Assignment: The answer must be every line below that holds the word "QHBoxLayout".
**** Information given
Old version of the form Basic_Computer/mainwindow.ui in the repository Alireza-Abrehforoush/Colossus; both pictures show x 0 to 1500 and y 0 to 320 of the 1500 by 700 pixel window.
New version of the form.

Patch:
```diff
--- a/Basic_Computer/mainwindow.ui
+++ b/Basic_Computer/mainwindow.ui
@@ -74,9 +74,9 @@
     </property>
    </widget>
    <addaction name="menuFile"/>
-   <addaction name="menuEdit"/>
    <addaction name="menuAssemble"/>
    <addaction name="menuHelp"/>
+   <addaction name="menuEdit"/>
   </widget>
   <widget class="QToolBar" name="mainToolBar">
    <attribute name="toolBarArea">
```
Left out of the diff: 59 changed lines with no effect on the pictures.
********
**** Information given
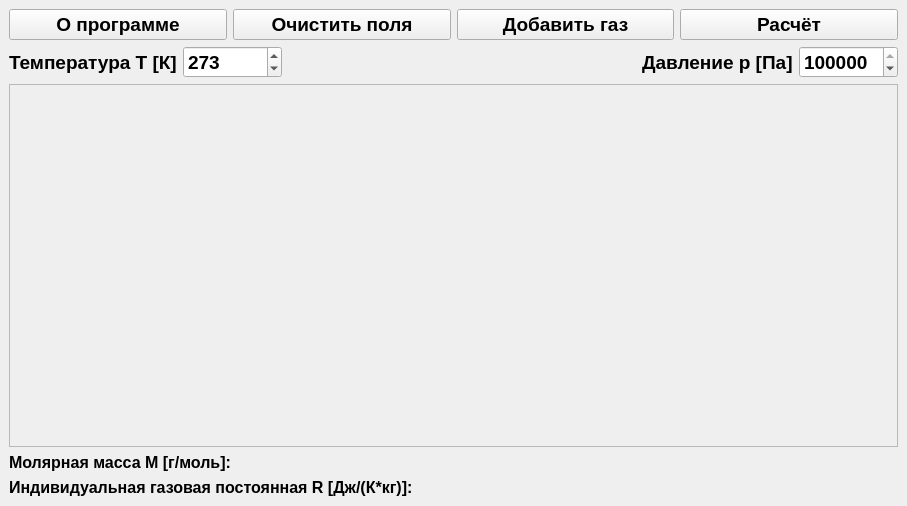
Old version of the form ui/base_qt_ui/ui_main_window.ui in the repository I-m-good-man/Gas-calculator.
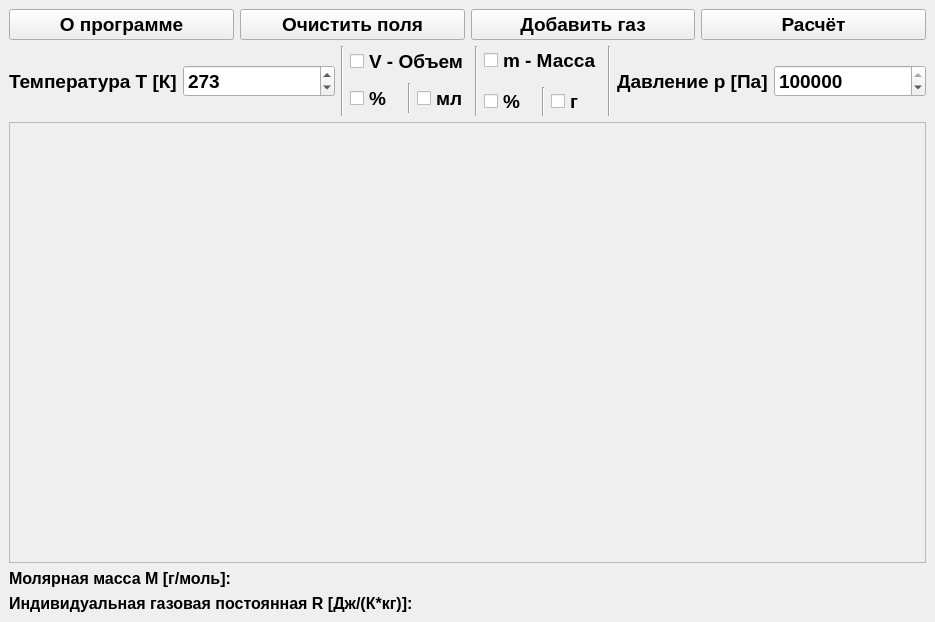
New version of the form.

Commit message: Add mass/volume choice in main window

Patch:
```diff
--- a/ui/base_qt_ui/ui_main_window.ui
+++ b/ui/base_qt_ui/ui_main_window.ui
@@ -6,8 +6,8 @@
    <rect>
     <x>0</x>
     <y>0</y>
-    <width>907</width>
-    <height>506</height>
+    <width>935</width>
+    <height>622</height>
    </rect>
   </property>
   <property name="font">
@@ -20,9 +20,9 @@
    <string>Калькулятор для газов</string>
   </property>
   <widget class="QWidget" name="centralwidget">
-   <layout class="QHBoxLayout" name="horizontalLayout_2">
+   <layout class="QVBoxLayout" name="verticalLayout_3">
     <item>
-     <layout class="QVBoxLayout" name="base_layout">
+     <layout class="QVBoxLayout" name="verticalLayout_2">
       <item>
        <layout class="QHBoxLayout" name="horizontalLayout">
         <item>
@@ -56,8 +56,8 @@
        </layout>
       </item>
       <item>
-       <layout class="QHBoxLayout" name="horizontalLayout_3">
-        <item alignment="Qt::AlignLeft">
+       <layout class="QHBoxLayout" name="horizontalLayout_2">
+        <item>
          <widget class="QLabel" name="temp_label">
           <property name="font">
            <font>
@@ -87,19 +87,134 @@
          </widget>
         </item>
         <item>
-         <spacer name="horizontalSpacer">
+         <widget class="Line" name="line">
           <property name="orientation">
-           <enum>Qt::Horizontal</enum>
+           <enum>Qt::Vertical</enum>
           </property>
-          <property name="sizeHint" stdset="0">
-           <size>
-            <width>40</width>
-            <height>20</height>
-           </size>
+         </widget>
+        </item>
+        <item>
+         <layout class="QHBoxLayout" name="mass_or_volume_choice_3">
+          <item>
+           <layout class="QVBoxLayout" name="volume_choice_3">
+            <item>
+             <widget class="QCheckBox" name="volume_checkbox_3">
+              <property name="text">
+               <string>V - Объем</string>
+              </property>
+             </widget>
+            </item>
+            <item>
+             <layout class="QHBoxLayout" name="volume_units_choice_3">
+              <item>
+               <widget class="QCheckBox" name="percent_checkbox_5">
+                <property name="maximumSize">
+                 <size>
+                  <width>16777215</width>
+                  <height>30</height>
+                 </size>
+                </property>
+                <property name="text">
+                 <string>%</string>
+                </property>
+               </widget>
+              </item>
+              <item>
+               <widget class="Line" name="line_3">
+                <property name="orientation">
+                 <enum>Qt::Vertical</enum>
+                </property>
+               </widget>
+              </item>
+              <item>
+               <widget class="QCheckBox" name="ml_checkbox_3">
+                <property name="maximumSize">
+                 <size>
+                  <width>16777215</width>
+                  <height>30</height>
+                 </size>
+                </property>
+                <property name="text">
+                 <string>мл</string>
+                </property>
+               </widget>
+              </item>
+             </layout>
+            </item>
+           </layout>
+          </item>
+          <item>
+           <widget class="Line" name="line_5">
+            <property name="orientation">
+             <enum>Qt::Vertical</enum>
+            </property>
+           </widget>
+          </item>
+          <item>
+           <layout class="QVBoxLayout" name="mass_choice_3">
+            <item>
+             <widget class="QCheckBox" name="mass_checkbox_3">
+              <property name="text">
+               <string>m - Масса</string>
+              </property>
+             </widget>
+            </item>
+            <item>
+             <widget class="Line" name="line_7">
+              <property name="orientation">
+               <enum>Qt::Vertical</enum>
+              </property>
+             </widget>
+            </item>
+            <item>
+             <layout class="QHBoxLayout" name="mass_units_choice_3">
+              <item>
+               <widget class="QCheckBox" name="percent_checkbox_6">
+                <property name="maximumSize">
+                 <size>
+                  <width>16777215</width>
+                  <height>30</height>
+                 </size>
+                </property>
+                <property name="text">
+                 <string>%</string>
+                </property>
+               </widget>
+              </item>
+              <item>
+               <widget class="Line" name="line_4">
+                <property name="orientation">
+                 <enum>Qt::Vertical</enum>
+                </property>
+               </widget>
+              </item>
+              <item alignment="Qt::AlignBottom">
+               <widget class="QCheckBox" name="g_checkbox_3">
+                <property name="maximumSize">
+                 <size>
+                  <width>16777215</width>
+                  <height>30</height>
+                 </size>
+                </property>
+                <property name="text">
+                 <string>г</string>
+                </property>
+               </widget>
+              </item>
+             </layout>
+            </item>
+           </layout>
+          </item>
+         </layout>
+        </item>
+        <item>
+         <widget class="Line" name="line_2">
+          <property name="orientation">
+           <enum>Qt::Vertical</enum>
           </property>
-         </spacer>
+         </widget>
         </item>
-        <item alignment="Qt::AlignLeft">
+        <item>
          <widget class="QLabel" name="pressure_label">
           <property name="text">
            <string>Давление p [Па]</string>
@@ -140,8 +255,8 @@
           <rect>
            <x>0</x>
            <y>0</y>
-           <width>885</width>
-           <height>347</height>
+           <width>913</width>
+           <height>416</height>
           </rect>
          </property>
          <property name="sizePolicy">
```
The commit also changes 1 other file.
********
Task answer:
-   <layout class="QHBoxLayout" name="horizontalLayout_2">
        <layout class="QHBoxLayout" name="horizontalLayout">
-       <layout class="QHBoxLayout" name="horizontalLayout_3">
+       <layout class="QHBoxLayout" name="horizontalLayout_2">
+         <layout class="QHBoxLayout" name="mass_or_volume_choice_3">
+             <layout class="QHBoxLayout" name="volume_units_choice_3">
+             <layout class="QHBoxLayout" name="mass_units_choice_3">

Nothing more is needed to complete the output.